Prof. Andrew Koppelman (Northwestern) on the Emory Law Journal Controversy

It is now notorious that the Emory Law Journal commissioned and then tried to censor, as “hurtful and unnecessarily divisive,” an article that denied the existence of systemic racism. Journal rejected the article after the author refused bowdlerizing his work. In protest, two other authors contributed to the same issue. This has been portrayed as a familiar left/right fight, except for one detail: One of the authors who withdrew is on the left. There have been others. askingWho’s that guy? And what did he think?

That’s me. I am urgently concerned about systemic racism, which I have written about extensively, but I withdrew to protest the illiberalism that has these student editors in its grip. Illiberalism has negative consequences for universities and racial equality. This is a reflection of an ever more influential view of racial inequality that seems to be indifferent to the well-being of those it claims to serve. This is not an issue of right or wrong.

Law journal invited papers to be presented at a symposium honoring Michael Perry. Perry is one of the foremost living constitutional theorists. An invitation like this usually requires a promise to publish the paper if all basic standards of scholarship are met. Larry Alexander of the University of San Diego, who was invited to participate in Perry’s research on racial disparity, was one of those invitees. Alexander claimed that Black poverty is not caused by racism, but cultural factors which have led to family disintegration and poor education achievement.

Alexander was told by Emory editors that he would be unable to publish the essay unless they removed a section from his discussion. In their first memo, they stated that the Emory editors’ comments were merely suggestions. They encouraged Alexander to use or discard these suggestions however he wished. The memo noted that the “refutation of systemic racism” might not be an acceptable position as a matter of prudential concern. The editors changed their mind when Alexander decided to stick with that thesis. Next came an ultimatum. They acknowledged that there are “fair points in intellectual disagreement which would not necessarily warrant taking extreme measures to withdraw our publication offer.” They said that his article was “hurtful” and unnecessary divisive.

“Crucially,” the authors declared that “the discussion of racism isn’t strongly related to your comment on Professor Perry’s works, which are the subject of the issue, and the purpose for the publication chance offered.” (If you read the whole piece, you’ll see that this is obviously false.) …

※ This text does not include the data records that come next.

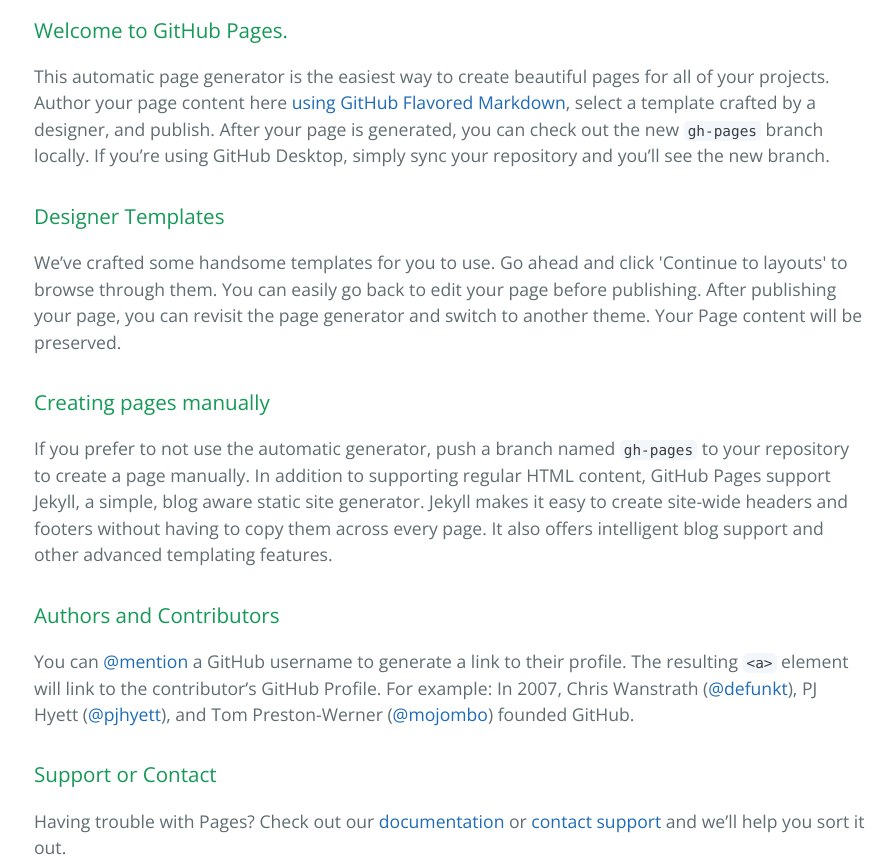
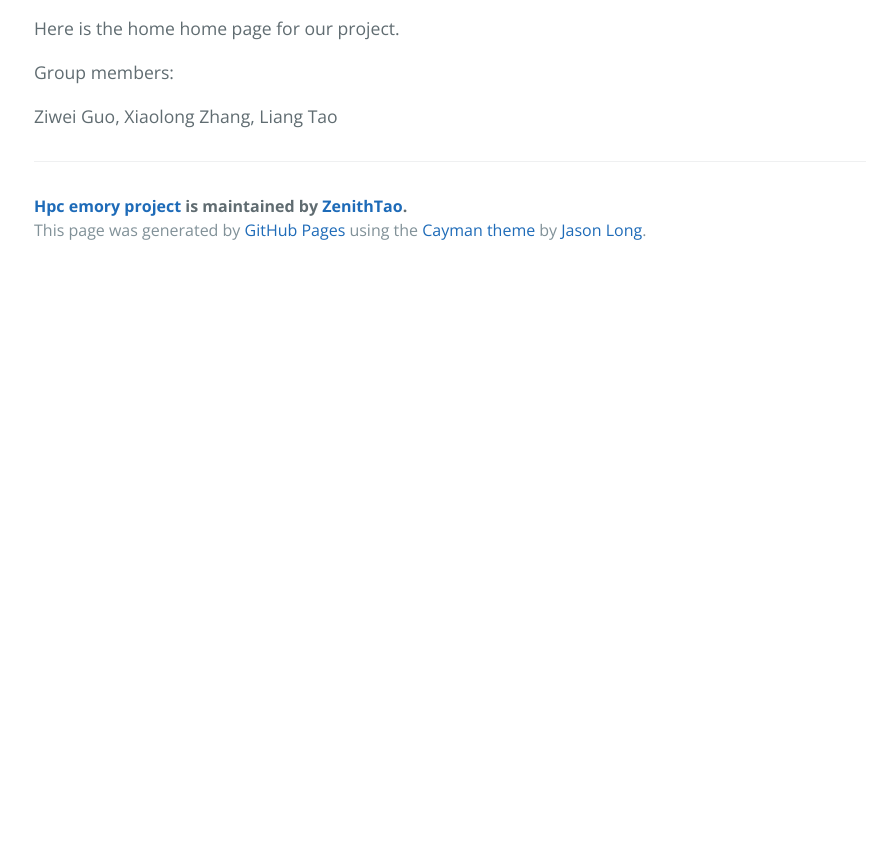
Before and after one commit to xlzhang/HPC_Emory_Project, a plain HTML site: page index.html in a window 1280 px wide. Shown: the part 400-1264 px from the top of the page, without its empty margins (190-1082 px from the left). After the commit the page ends 800 px from the top, so only its background shows below. Drawn offline with nearby package versions, Linux system fonts and the light colour scheme.

```diff
--- a/index.html
+++ b/index.html
@@ -19,30 +19,13 @@
     </section>
 
     <section class="main-content">
-      <h3>
-<a id="welcome-to-github-pages" class="anchor" href="#welcome-to-github-pages" aria-hidden="true"><span aria-hidden="true" class="octicon octicon-link"></span></a>Welcome to GitHub Pages.</h3>
+      <p>Here is the home home page for our project.</p>
 
-<p>This automatic page generator is the easiest way to create beautiful pages for all of your projects. Author your page content here <a href="https://guides.github.com/features/mastering-markdown/">using GitHub Flavored Markdown</a>, select a template crafted by a designer, and publish. After your page is generated, you can check out the new <code>gh-pages</code> branch locally. If you’re using GitHub Desktop, simply sync your repository and you’ll see the new branch.</p>
+<p>Group members:</p>
 
-<h3>
-<a id="designer-templates" class="anchor" href="#designer-templates" aria-hidden="true"><span aria-hidden="true" class="octicon octicon-link"></span></a>Designer Templates</h3>
-
-<p>We’ve crafted some handsome templates for you to use. Go ahead and click 'Continue to layouts' to browse through them. You can easily go back to edit your page before publishing. After publishing your page, you can revisit the page generator and switch to another theme. Your Page content will be preserved.</p>
-
-<h3>
-<a id="creating-pages-manually" class="anchor" href="#creating-pages-manually" aria-hidden="true"><span aria-hidden="true" class="octicon octicon-link"></span></a>Creating pages manually</h3>
-
-<p>If you prefer to not use the automatic generator, push a branch named <code>gh-pages</code> to your repository to create a page manually. In addition to supporting regular HTML content, GitHub Pages support Jekyll, a simple, blog aware static site generator. Jekyll makes it easy to create site-wide headers and footers without having to copy them across every page. It also offers intelligent blog support and other advanced templating features.</p>
-
-<h3>
-<a id="authors-and-contributors" class="anchor" href="#authors-and-contributors" aria-hidden="true"><span aria-hidden="true" class="octicon octicon-link"></span></a>Authors and Contributors</h3>
-
-<p>You can <a href="https://help.github.com/articles/basic-writing-and-formatting-syntax/#mentioning-users-and-teams" class="user-mention">@mention</a> a GitHub username to generate a link to their profile. The resulting <code>&lt;a&gt;</code> element will link to the contributor’s GitHub Profile. For example: In 2007, Chris Wanstrath (<a href="https://github.com/defunkt" class="user-mention">@defunkt</a>), PJ Hyett (<a href="https://github.com/pjhyett" class="user-mention">@pjhyett</a>), and Tom Preston-Werner (<a href="https://github.com/mojombo" class="user-mention">@mojombo</a>) founded GitHub.</p>
-
-<h3>
-<a id="support-or-contact" class="anchor" href="#support-or-contact" aria-hidden="true"><span aria-hidden="true" class="octicon octicon-link"></span></a>Support or Contact</h3>
-
-<p>Having trouble with Pages? Check out our <a href="https://help.github.com/pages">documentation</a> or <a href="https://github.com/contact">contact support</a> and we’ll help you sort it out.</p>
+<p>Ziwei Guo,
+Xiaolong Zhang,
+Liang Tao</p>
 
       <footer class="site-footer">
         <span class="site-footer-owner"><a href="https://github.com/ZenithTao/HPC_Emory_Project">Hpc emory project</a> is maintained by <a href="https://github.com/ZenithTao">ZenithTao</a>.</span>
```
Also changed, not shown: params.json (+1 -1 lines).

I don’t agree with Alexander’s description of the world. I have fought with him in the past. (Jonathan Turley offers a good critique of his essay.) He does not deny that there is such a world. But, he presents evidence and we need to verify whether it is true. They do not accuse Falsity, nor provide evidence of Scholarly Dereliction. It’s been claimed that he resisted editing, but the editors did not ask for his claims to be better supported. They demanded the deletion of the entire final third of the article….

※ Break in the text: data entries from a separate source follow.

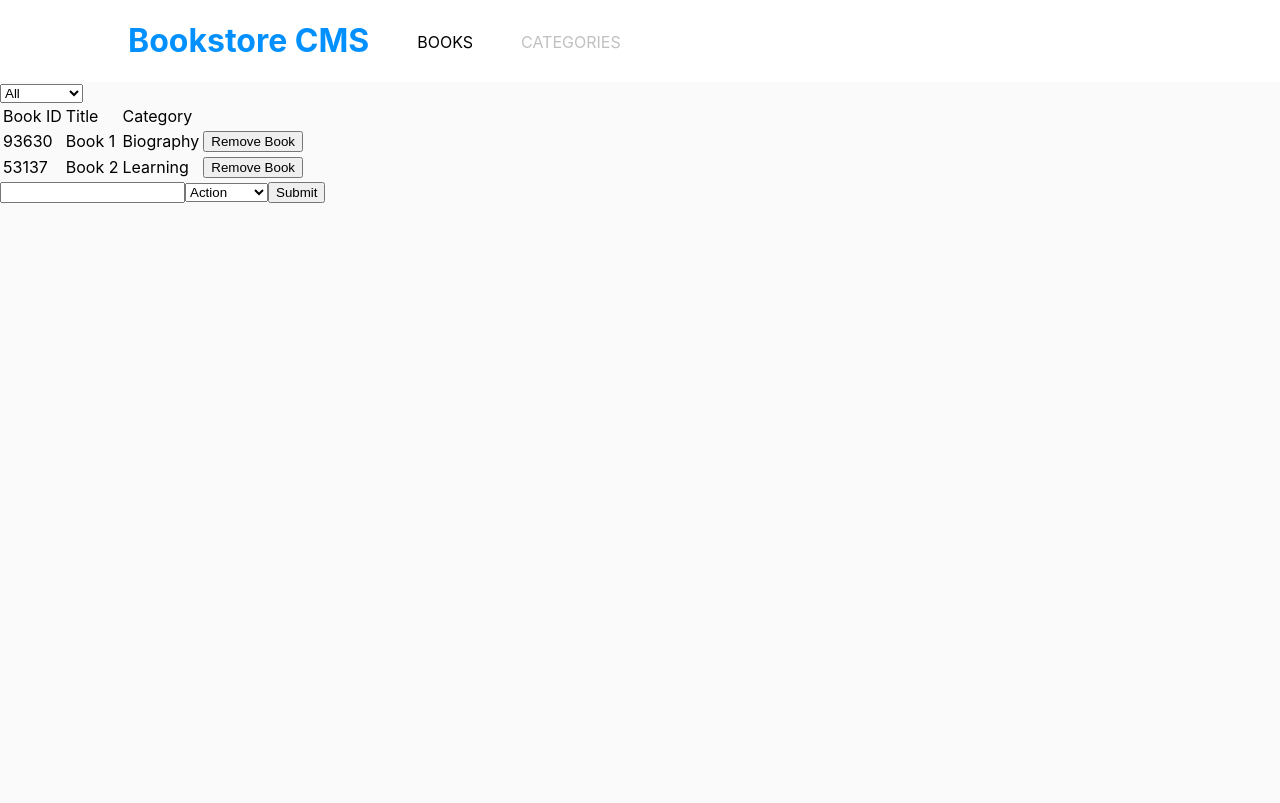
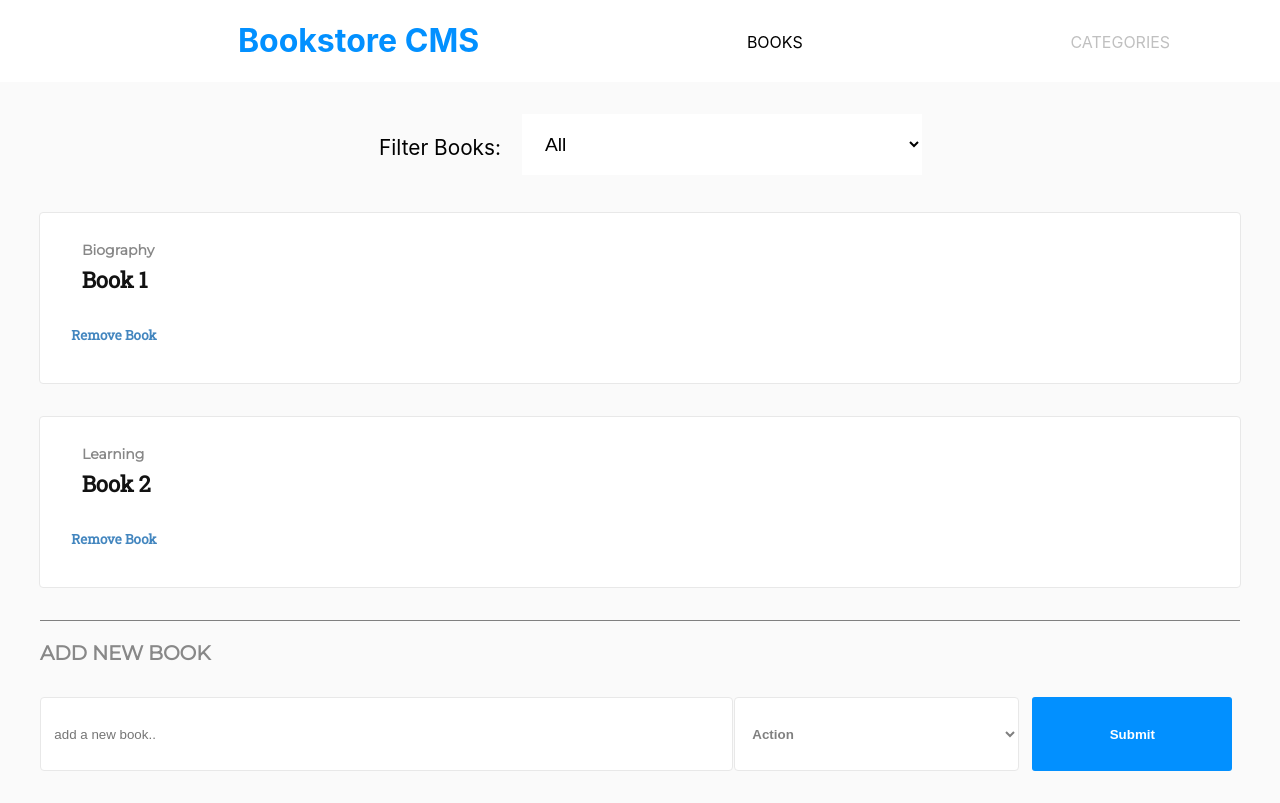
Before and after one commit to onedebos/redux-bookstore, a React (Create React App) app: page / in a window 1280 px wide. Built offline with nearby package versions, Linux system fonts and the light colour scheme.

Commit message:
style footer

```diff
--- /dev/null
+++ b/src/components/Book.css
@@ -0,0 +1,47 @@
+@import url("https://fonts.googleapis.com/css?family=Montserrat|Roboto+Slab&display=swap");
+
+.Book-Panel {
+  width: 1200px;
+  height: 170px;
+  border-radius: 4px;
+  border: solid 1px #e8e8e8;
+  background-color: #ffffff;
+  margin: 2em auto;
+}
+
+.Book-cat {
+  width: 49px;
+  height: 18px;
+  opacity: 0.5;
+  font-family: Montserrat;
+  font-size: 14px;
+  font-weight: bold;
+  font-stretch: normal;
+  font-style: normal;
+  letter-spacing: normal;
+  color: #121212;
+}
+
+.title {
+  width: 197px;
+  height: 29px;
+  font-family: "Roboto Slab";
+  font-size: 22px;
+  font-weight: bold;
+  font-stretch: normal;
+  font-style: normal;
+
+  letter-spacing: -0.2px;
+  color: #121212;
+  margin: -0.4em 1.9em;
+}
+
+.remove {
+  margin: 3em 1.9em;
+  font-family: "Roboto Slab";
+  border: 0px;
+  background-color: white;
+  cursor: pointer;
+  font-weight: 600;
+  color: #4386bf;
+}
--- a/src/components/Book.js
+++ b/src/components/Book.js
@@ -1,17 +1,21 @@
-import React from 'react';
-import PropTypes from 'prop-types';
+import React from "react";
+import PropTypes from "prop-types";
+import "./Book.css";
 
 function Book({ book, deleteBook }) {
   const handleRemoveBook = () => {
     deleteBook(book);
   };
   return (
-    <tr>
-      <td>{book.id}</td>
-      <td>{book.title}</td>
-      <td>{book.category}</td>
-      <td><button type="button" onClick={handleRemoveBook}>Remove Book</button></td>
-    </tr>
+    <div className="Book-Panel">
+      <div>
+        <p className="Book-cat">{book.category}</p>
+        <h2 className="title">{book.title}</h2>
+        <button className="remove" type="button" onClick={handleRemoveBook}>
+          Remove Book
+        </button>
+      </div>
+    </div>
   );
 }
 
@@ -19,8 +23,8 @@ Book.propTypes = {
   book: PropTypes.shape({
     id: PropTypes.number.isRequired,
     title: PropTypes.string.isRequired,
-    category: PropTypes.string.isRequired,
+    category: PropTypes.string.isRequired
   }).isRequired,
-  deleteBook: PropTypes.func.isRequired,
+  deleteBook: PropTypes.func.isRequired
 };
 export default Book;
--- /dev/null
+++ b/src/components/CategoryFilter.css
@@ -0,0 +1,19 @@
+.filter-drop {
+  display: flex;
+  justify-content: center;
+  align-content: center;
+  margin: 2em auto;
+}
+
+span {
+  margin: 1em 1em;
+  font-size: 1.3em;
+}
+
+.filter-books {
+  width: 400px;
+  background-color: white;
+  border: none;
+  padding: 1em;
+  font-size: 1.2em;
+}
--- a/src/components/CategoryFilter.js
+++ b/src/components/CategoryFilter.js
@@ -1,6 +1,7 @@
-import React from 'react';
-import PropTypes from 'prop-types';
-import categoriesBook from '../constants/categoriesBook';
+import React from "react";
+import PropTypes from "prop-types";
+import categoriesBook from "../constants/categoriesBook";
+import "./CategoryFilter.css";
 
 const CategoryFilter = ({ CategoryFilter }) => {
   const handleChange = e => {
@@ -8,19 +9,28 @@ const CategoryFilter = ({ CategoryFilter }) => {
   };
 
   return (
-    <div>
-      <select name="category" onChange={handleChange}>
-        <option value="All">All</option>
-        {categoriesBook.map(category => (
-          <option key={category} value={category}>{category}</option>
-        ))}
-      </select>
+    <div className="filter-drop">
+      <span>Filter Books: </span>
+      <div>
+        <select
+          className="filter-books"
+          name="category"
+          onChange={handleChange}
+        >
+          <option value="All">All</option>
+          {categoriesBook.map(category => (
+            <option key={category} value={category}>
+              {category}
+            </option>
+          ))}
+        </select>
+      </div>
     </div>
   );
 };
 
 CategoryFilter.propTypes = {
-  CategoryFilter: PropTypes.func.isRequired,
+  CategoryFilter: PropTypes.func.isRequired
 };
 
 export default CategoryFilter;
--- a/src/components/Menu.css
+++ b/src/components/Menu.css
@@ -1,7 +1,7 @@
 .menu {
   background-color: white;
   display: flex;
-  justify-content: flex-start;
+  justify-content: space-around;
   flex-basis: content;
 }
 
--- /dev/null
+++ b/src/containers/BooksForm.css
@@ -0,0 +1,59 @@
+form {
+  border-top: 1px solid grey;
+  width: 1200px;
+  margin: 0 auto;
+}
+
+.add-book {
+  margin: 2em auto;
+  display: flex;
+  justify-content: flex-start;
+}
+
+.add-book-input {
+  padding: 1em;
+  border: none;
+  width: 664px;
+  height: 45px;
+  border-radius: 4px;
+  border: solid 1px #e8e8e8;
+  background-color: #ffffff;
+}
+
+.add-book-cat {
+  margin-left: 0.1em;
+  background-color: #0290ff;
+  color: grey;
+  border: 0px solid black;
+  font-weight: 700;
+  padding: 1em;
+  cursor: pointer;
+  width: 285px;
+  border-radius: 4px;
+  border: solid 1px #e8e8e8;
+  background-color: #ffffff;
+}
+
+.add-book-btn {
+  margin-left: 1em;
+  background-color: #0290ff;
+  color: white;
+  border: 0px solid black;
+  font-weight: 700;
+  padding: 1em;
+  width: 200px;
+  cursor: pointer;
+  border-radius: 3px;
+}
+
+.form-title {
+  margin-top: 1em;
+  font-family: Montserrat;
+  font-size: 20px;
+  font-weight: bold;
+  font-stretch: normal;
+  font-style: normal;
+  line-height: normal;
+  letter-spacing: -0.18px;
+  color: #888888;
+}
--- a/src/containers/BooksForm.js
+++ b/src/containers/BooksForm.js
@@ -1,16 +1,17 @@
-import React from 'react';
-import { connect } from 'react-redux';
-import PropTypes from 'prop-types';
-import { createBook } from '../actions/index';
-import categoriesBook from '../constants/categoriesBook';
+import React from "react";
+import { connect } from "react-redux";
+import PropTypes from "prop-types";
+import { createBook } from "../actions/index";
+import categoriesBook from "../constants/categoriesBook";
+import "./BooksForm.css";
 
 class BooksForm extends React.Component {
   constructor(props) {
     super(props);
 
     this.state = {
-      title: '',
-      category: categoriesBook[0],
+      title: "",
+      category: categoriesBook[0]
     };
 
     this.handleChange = this.handleChange.bind(this);
@@ -18,10 +19,10 @@ class BooksForm extends React.Component {
   }
 
   handleChange(e) {
-    if (e.target.name === 'title') {
+    if (e.target.name === "title") {
       this.setState({ title: e.target.value });
     }
-    if (e.target.name === 'categories') {
+    if (e.target.name === "categories") {
       this.setState({ category: e.target.value });
     }
   }
@@ -31,12 +32,12 @@ class BooksForm extends React.Component {
     return {
       id: Math.round(Math.random() * 100000),
       title,
-      category,
+      category
     };
   }
 
   clearForm() {
-    this.setState({ title: '', category: categoriesBook[0] });
+    this.setState({ title: "", category: categoriesBook[0] });
   }
 
   handleSubmit(e) {
@@ -56,16 +57,28 @@ class BooksForm extends React.Component {
     ));
     return (
       <form onSubmit={this.handleSubmit}>
+        <div className="form-title">ADD NEW BOOK</div>
+        <div className="add-book">
           <input
+            className="add-book-input"
+            placeHolder="add a new book.."
             type="text"
             name="title"
             value={title}
             onChange={this.handleChange}
           />
-        <select name="categories" value={category} onChange={this.handleChange}>
+          <select
+            className="add-book-cat"
+            name="categories"
+            value={category}
+            onChange={this.handleChange}
+          >
             {optionCategories}
           </select>
-        <button type="submit">Submit</button>
+          <button className="add-book-btn" type="submit">
+            Submit
+          </button>
+        </div>
       </form>
     );
   }
@@ -74,11 +87,11 @@ class BooksForm extends React.Component {
 const mapDispatchToProps = dispatch => ({
   createBook: book => {
     dispatch(createBook(book));
-  },
+  }
 });
 
 BooksForm.propTypes = {
-  createBook: PropTypes.instanceOf(Function).isRequired,
+  createBook: PropTypes.instanceOf(Function).isRequired
 };
 
 export default connect(null, mapDispatchToProps)(BooksForm);
--- a/src/containers/BooksList.js
+++ b/src/containers/BooksList.js
@@ -1,13 +1,11 @@
-import { connect } from 'react-redux';
-import PropTypes from 'prop-types';
-import React from 'react';
-import { removeBook, changeFilter } from '../actions';
-import Book from '../components/Book';
-import CategoryFilter from '../components/CategoryFilter';
+import { connect } from "react-redux";
+import PropTypes from "prop-types";
+import React from "react";
+import { removeBook, changeFilter } from "../actions";
+import Book from "../components/Book";
+import CategoryFilter from "../components/CategoryFilter";
 
-const BooksList = ({
-  books, removeBook, filter, changeFilter,
-}) => {
+const BooksList = ({ books, removeBook, filter, changeFilter }) => {
   const handleRemoveBook = book => {
     removeBook(book);
   };
@@ -17,30 +15,22 @@ const BooksList = ({
   };
 
   let renderBooks;
-  if (filter === 'All') {
+  if (filter === "All") {
     renderBooks = books.map(book => (
       <Book book={book} key={book.id} deleteBook={handleRemoveBook} />
     ));
   } else {
-    renderBooks = books.filter(storedBook => storedBook.category === filter).map(book => (
-      <Book book={book} key={book.id} deleteBook={handleRemoveBook} />));
+    renderBooks = books
+      .filter(storedBook => storedBook.category === filter)
+      .map(book => (
+        <Book book={book} key={book.id} deleteBook={handleRemoveBook} />
+      ));
   }
 
   return (
     <div>
       <CategoryFilter CategoryFilter={handleFilterChange} />
-      <table>
-        <thead>
-          <tr>
-            <td>Book ID</td>
-            <td>Title</td>
-            <td>Category</td>
-          </tr>
-        </thead>
-        <tbody>
-          {renderBooks }
-        </tbody>
-      </table>
+      <div>{renderBooks}</div>
     </div>
   );
 };
@@ -49,18 +39,18 @@ const mapStateToProps = state => ({ books: state.books, filter: state.filter });
 
 const mapDispatchToProps = dispatch => ({
   removeBook: book => dispatch(removeBook(book)),
-  changeFilter: filter => dispatch(changeFilter(filter)),
+  changeFilter: filter => dispatch(changeFilter(filter))
 });
 
 BooksList.defaultProps = {
-  books: [],
+  books: []
 };
 
 BooksList.propTypes = {
   books: PropTypes.arrayOf(PropTypes.object),
   removeBook: PropTypes.func.isRequired,
   changeFilter: PropTypes.func.isRequired,
-  filter: PropTypes.string.isRequired,
+  filter: PropTypes.string.isRequired
 };
 
 export default connect(mapStateToProps, mapDispatchToProps)(BooksList);
```
Lines whose indentation alone changed are shown as unchanged.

According to the editors, academic writing shouldn’t be about what the scholar believes to be true. If it is “hurtful”, or calls attention to such reality, then that work should not be described. That notion, which is increasingly common, attacks the scholarly enterprise at its root….